One of the wonderful things about many Jewish people I have met is their capacity to wrestle with our human experience and ideas of God. They just do not settle for simplistic answers, especially when it is comes to the really big human questions of hope and suffering, life and death. Indeed there is a famous saying: ‘ask two Jews, get three opinions.’ Now, of course, this, can occasionally lead to a certain stubbornness and unnecessary conflict. It points us however to the very heart of biblical religion, especially as we find it in the Hebrew Scriptures. For the God of the biblical tradition is very much a God with whom to wrestle. We see this, not least, in the book of Hosea, from which we hear again today. Indeed, the God whom Hosea reveals is very much a God wrestling with God’s own compassion, very much as a parent wrestles with their own hurts and hopes for their child. This is the deepest, most mysterious, heart of love, and it is into this kind of love we baptise Margaret Rose today…
Jesus 'was praying' - this is the first thing in today's Gospel reading. If Jesus himself prayed, whatever makes us think that we can get along without praying?! Prayer is all about our relationship with God, and like any relationship it needs time and nurture.
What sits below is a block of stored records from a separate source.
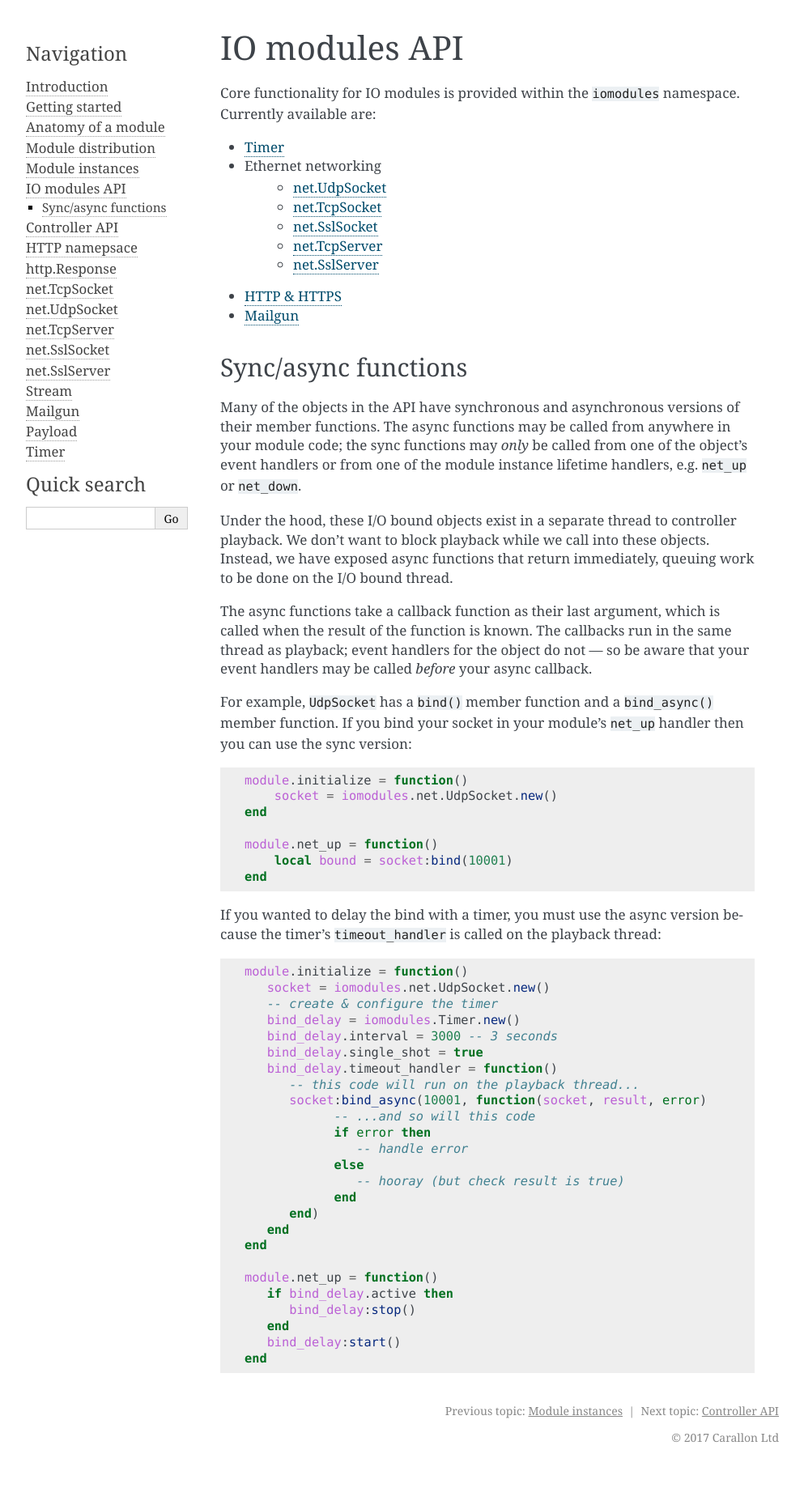
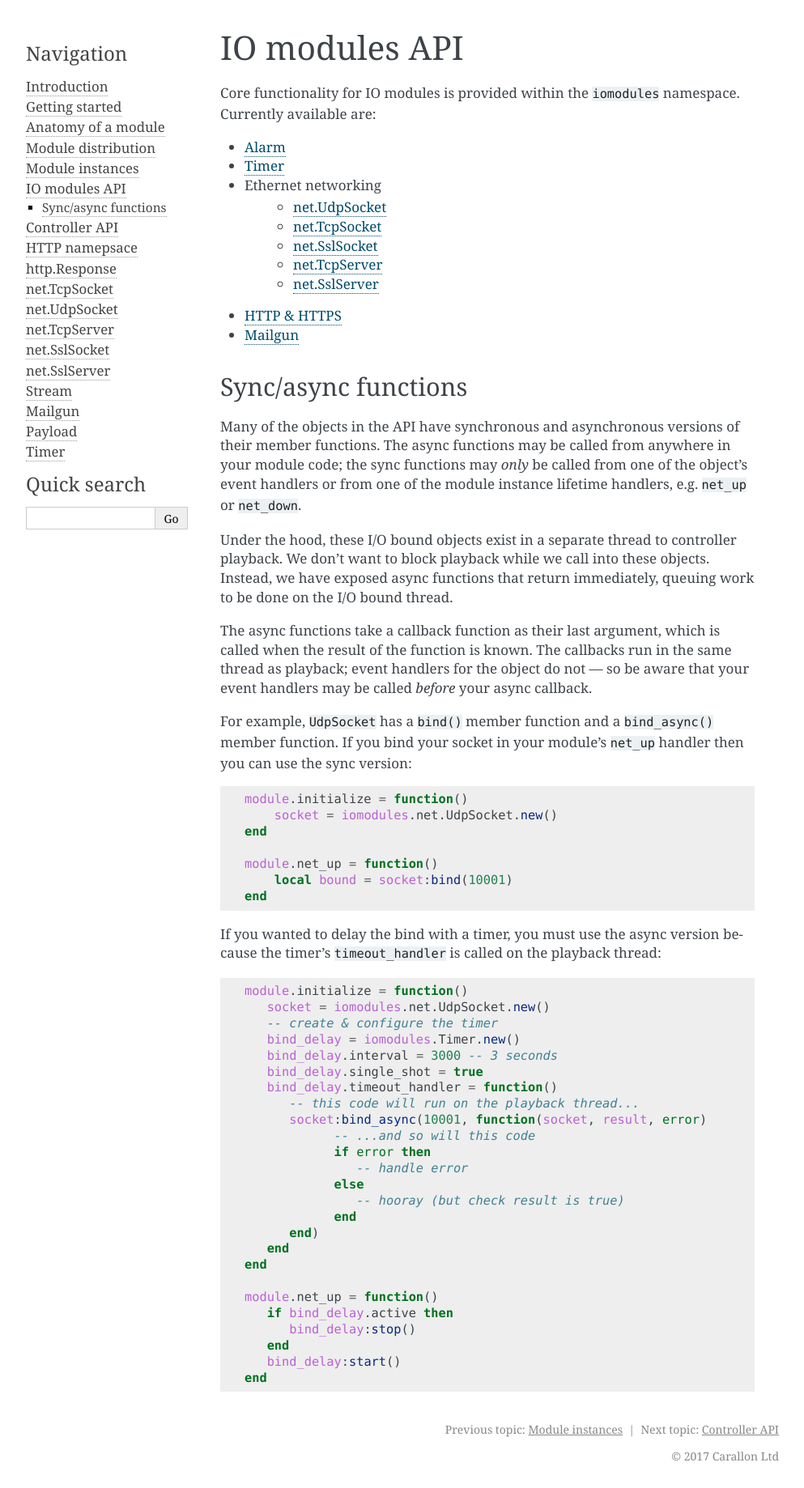
Before and after one commit to carallon/io-module-developer-guide, a Sphinx documentation site: the page built from source/guide/io-modules-api.rst, in a window 1280 px wide. Shown: the whole page at 81% size, without its empty margins (148-1141 px from the left). Built offline with Sphinx 7.4.7, drawn with Linux system fonts in a browser that asks for light colours; before the commit the page ends 1815 px from its top, so only the background shows below that.

Commit message:
Update io-modules-api.rst

```diff
--- a/source/guide/io-modules-api.rst
+++ b/source/guide/io-modules-api.rst
@@ -3,6 +3,7 @@ IO modules API
 
 Core functionality for IO modules is provided within the ``iomodules`` namespace. Currently available are:
 
+* :doc:`../api/alarm`
 * :doc:`../api/timer`
 * Ethernet networking
    * :doc:`../api/net/udpsocket`
```
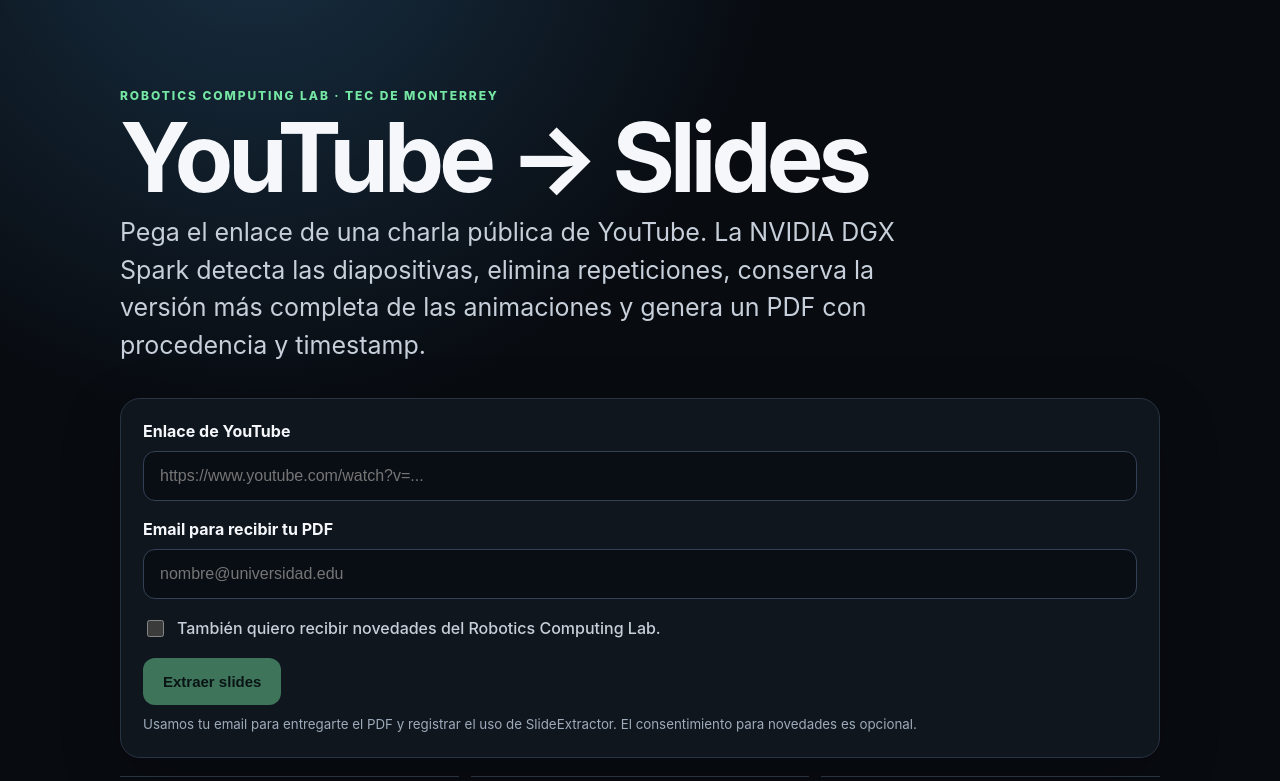
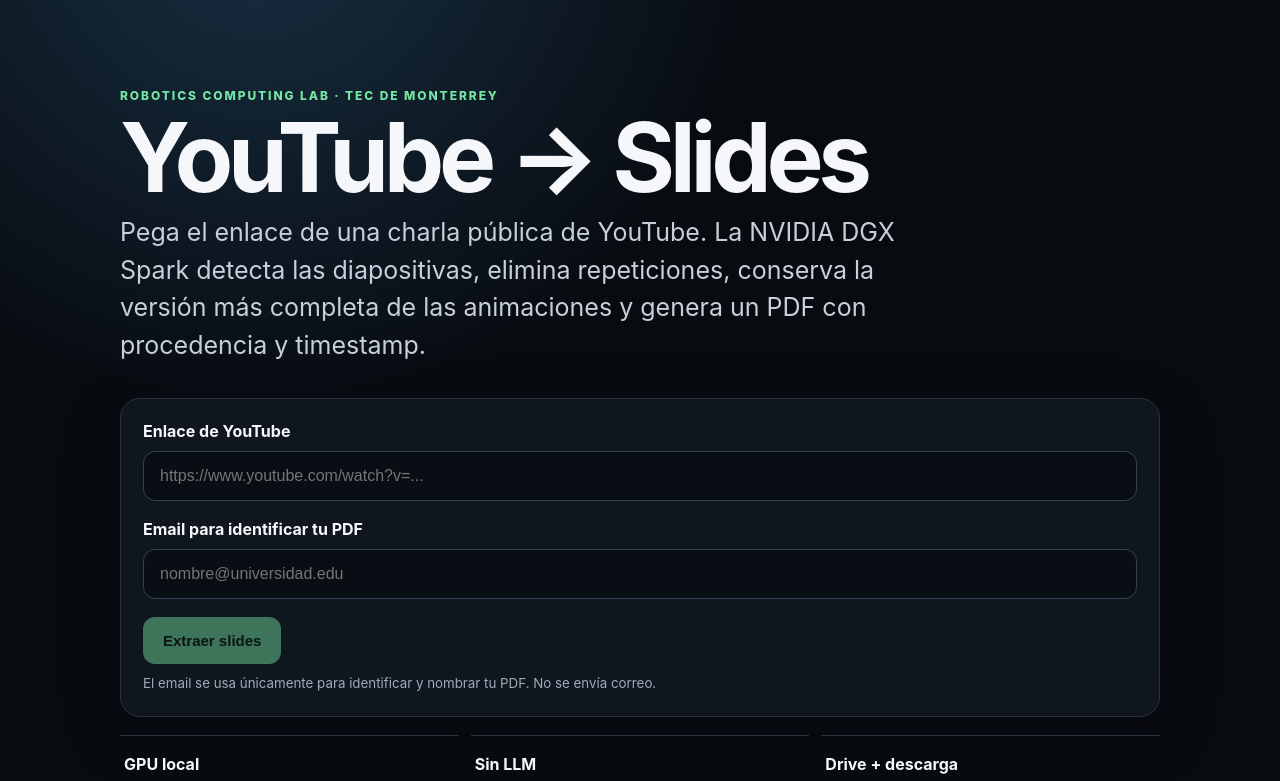
Before and after one commit to LuisAlbertoMunozUbando/Vision-From-Youtube, a Next.js app in the folder web/: page / in a window 1280 px wide. Shown: the top 781 px of the page. Built offline with nearby package versions, Linux system fonts and the light colour scheme.

Commit message:
Automatically download PDF when extraction completes

```diff
--- a/web/app/page.tsx
+++ b/web/app/page.tsx
@@ -1,7 +1,7 @@
 'use client';
 
 // Deployment sync marker: GitHub-connected production.
-import { FormEvent, useEffect, useState } from 'react';
+import { FormEvent, useEffect, useRef, useState } from 'react';
 
 type Job = {
   id: string;
@@ -38,25 +38,22 @@
 export default function Home() {
   const [url, setUrl] = useState('');
   const [email, setEmail] = useState('');
-  const [newsletter, setNewsletter] = useState(false);
   const [job, setJob] = useState<Job | null>(null);
   const [busy, setBusy] = useState(false);
   const [error, setError] = useState('');
+  const downloadedJob = useRef<string | null>(null);
 
   async function submit(e: FormEvent) {
     e.preventDefault();
     setError('');
     setBusy(true);
     setJob(null);
+    downloadedJob.current = null;
     try {
       const r = await fetch('/api/jobs', {
         method: 'POST',
         headers: { 'Content-Type': 'application/json' },
-        body: JSON.stringify({
-          youtube_url: url.trim(),
-          email: email.trim(),
-          newsletter,
-        }),
+        body: JSON.stringify({ youtube_url: url.trim(), email: email.trim() }),
       });
       const body = await r.json();
       if (!r.ok) throw new Error(readableError(body, 'No fue posible crear el trabajo'));
@@ -83,6 +80,12 @@
     return () => window.clearInterval(timer);
   }, [job?.id, job?.status]);
 
+  useEffect(() => {
+    if (!job || job.status !== 'done' || downloadedJob.current === job.id) return;
+    downloadedJob.current = job.id;
+    window.location.assign(`/api/jobs/${job.id}/download`);
+  }, [job?.id, job?.status]);
+
   return (
     <main className="shell">
       <section className="hero">
@@ -106,7 +109,7 @@
             required
           />
 
-          <label htmlFor="email" className="fieldLabel">Email para recibir tu PDF</label>
+          <label htmlFor="email" className="fieldLabel">Email para identificar tu PDF</label>
           <input
             id="email"
             type="email"
@@ -117,21 +120,10 @@
             required
           />
 
-          <label className="checkRow">
-            <input
-              type="checkbox"
-              checked={newsletter}
-              onChange={(e) => setNewsletter(e.target.checked)}
-            />
-            <span>También quiero recibir novedades del Robotics Computing Lab.</span>
-          </label>
-
           <button className="submitButton" disabled={busy || !url.trim() || !email.trim()}>
             {busy ? 'Enviando…' : 'Extraer slides'}
           </button>
-          <small>
-            Usamos tu email para entregarte el PDF y registrar el uso de SlideExtractor. El consentimiento para novedades es opcional.
-          </small>
+          <small>El email se usa únicamente para identificar y nombrar tu PDF. No se envía correo.</small>
         </form>
 
         {error && <div className="error">{error}</div>}
@@ -148,10 +140,11 @@
             <div className="progress"><div style={{ width: `${job.progress || 0}%` }} /></div>
             <p>{job.message || job.stage || 'En cola'}</p>
             {typeof job.slides === 'number' && <p><b>{job.slides}</b> slides detectados.</p>}
-            {job.status === 'done' && job.result_url && (
+            {job.status === 'done' && (
               <>
-                <a className="download" href={job.result_url} target="_blank" rel="noreferrer">Abrir / descargar PDF</a>
-                <p className="deliveryNote">También enviamos este enlace a <b>{job.email || email}</b>.</p>
+                <a className="download" href={`/api/jobs/${job.id}/download`}>Descargar PDF nuevamente</a>
+                {job.result_url && <a className="download" href={job.result_url} target="_blank" rel="noreferrer">Abrir copia en Google Drive</a>}
+                <p className="deliveryNote">La descarga automática ya fue iniciada.</p>
               </>
             )}
             {job.status === 'failed' && <div className="error">{job.error || 'El trabajo falló.'}</div>}
@@ -161,7 +154,7 @@
         <section className="features">
           <article><b>GPU local</b><span>NVDEC + PyTorch/CUDA en la DGX Spark.</span></article>
           <article><b>Sin LLM</b><span>Detección visual determinista, sin consumo de tokens de IA.</span></article>
-          <article><b>Drive + email</b><span>El PDF se publica en Google Drive y el enlace llega a tu correo.</span></article>
+          <article><b>Drive + descarga</b><span>Se guarda una copia en Drive y el PDF se descarga automáticamente.</span></article>
         </section>
       </section>
       <footer>Prof. Alberto Muñoz · Robotics Computing Lab · Tecnológico de Monterrey</footer>
```
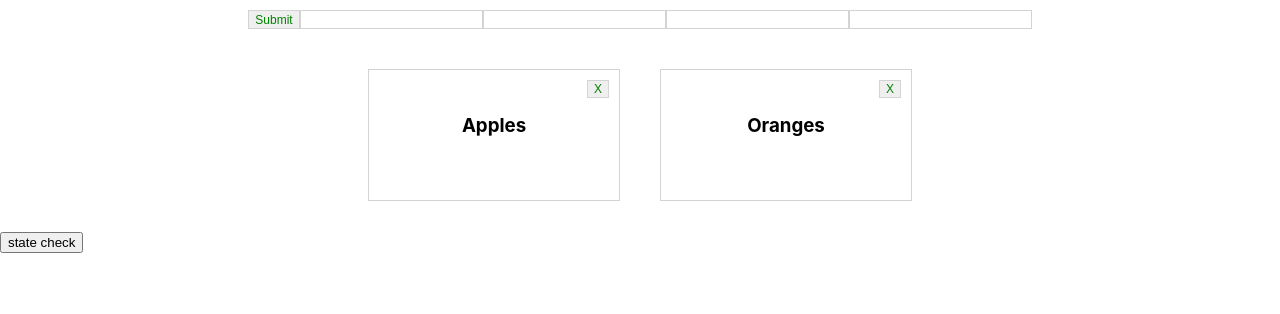
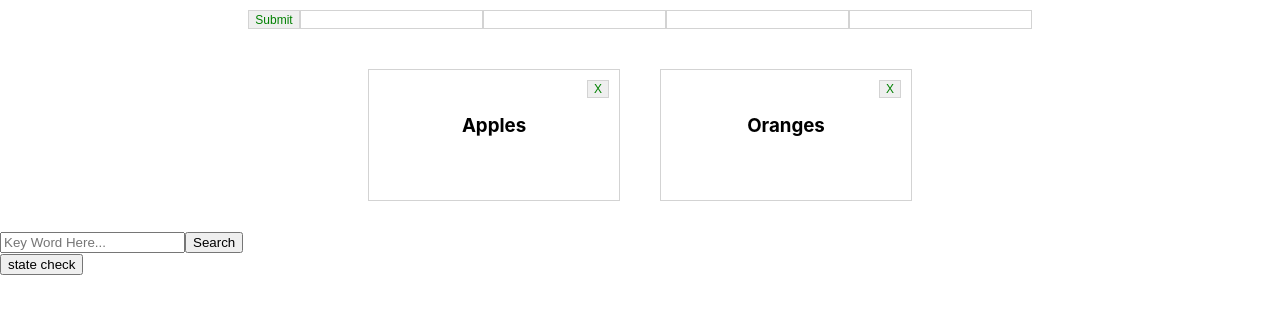
Before and after one commit to yiguo-17/react-grocery-list-group-project, a React (Create React App) app: page / in a window 1280 px wide. Shown: the top 314 px of the page. Built offline with nearby package versions, Linux system fonts and the light colour scheme.

Commit message:
added Search component to app.js

```diff
--- a/src/App.js
+++ b/src/App.js
@@ -2,6 +2,7 @@ import React, { Component } from 'react'
 import GlobalContext from "./context/GlobalContext";
 import AddingControls from './component/AddingControls/AddingControls'
 import ItemDisplay from './component/ItemDisplay/ItemDisplay';
+import Search from './component/Search/Search'
 export default class App extends Component {
 
   constructor(props) {
@@ -44,6 +45,7 @@ export default class App extends Component {
         <GlobalContext.Provider value={{groceryList: this.state.groceryList}} >
         <AddingControls handler={(item) => this.handler(item)}  />
         <ItemDisplay />
+        <Search />
         </GlobalContext.Provider>
       <button onClick={this.newhandler}>state check</button>
       </div>
```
The question sometimes is ' what kind of nurture'?...
When I was a child I was a member of the Tufty Club. Quite possibly I still am. I’m not sure the membership ever really lapses. Certainly almost every child of my generation in the UK was encouraged to be a member. For Tufty (or Tufty Fluffytail to give him his full name) was the brainchild of the Royal Society for the Prevention of Accidents. He was, and still is, a squirrel created to tell stories and messages and be the emblem for the road safety of children. So all kinds of merchandise has been produced around Tufty, including films, games, and badges. At one stage there were indeed as many as 24 500 registered Tufty Clubs in the UK, mostly based in schools. All of which was great fun as well as learning for children, not least red-headed children like me who loved Tufty’s life, colour and native character. Sadly, the native European red squirrel is today under serious threat of extinction in the UK, due to the advance of the larger, aggressive, North American grey squirrels and the continuing loss o habitats. Yet Tufty’s message – to ‘stop, look and listen’ – lives us on today. For it is good advice not only for children and road safety, but also for all our lives and spiritual journeys. It is indeed close to the heart of today’s Gospel story and Jesus’ own words for Martha and Mary…
A desert monk who once said: ‘the day will come when the world will go mad. When they meet someone who is sane, they will point at them and say “they are mad: they are not like us.”’ ‘They are mad: they are not like us’ – isn’t that part of the madness of our own world today? How often do we separate ourselves from others, or are separated from others, because the awareness of our common humanity has been lost? How badly do we need the sanity of loving our neighbour as ourselves?
As the Warumpi Band put it, in a notable song:
Black fella, white fella./Yellow fella, any fella./It doesn't matter, what your colour./As long as you, a true fella./As long as you, a real fella. Isn’t this at the heart of Jesus’ teaching in our Gospel passage today?...
When I was growing up, I was part of a church named after St Thomas, but we sadly rarely marked the apostle's saint's day. For the 21st December has often been the date for doing so in our Anglican calendar. Being so near to Christmas other things tend to overwhelm it. Admittedly, in the Easter season, we do tend to reflect upon the story of Thomas’ resurrection encounter. This is the Gospel reading in this morning’s pew sheet (John 20.24-29). It is a great story. Yet there is more to Thomas and his witness to God’s love than that and we can often miss that out. More recently indeed we therefore have the option of marking the feast of Thomas on this day, the 3rd of July, which is a great blessing. For it allows us to ponder Thomas, not only in relation to the resurrection, but also in relation to sharing God’s love with the wider world. So it is good also to reflect on the usual Gospel reading set for today (Luke 10.1-11). For Thomas is rightly revered today as a great missionary, not least across India, whose historic churches typically trace their origin to his sharing of the good news of God’s love and peace in the very early days after the resurrection. This is the mission of love and peace which Jesus entrusts to his followers: to Thomas and others down the centuries and to you and I in our own age…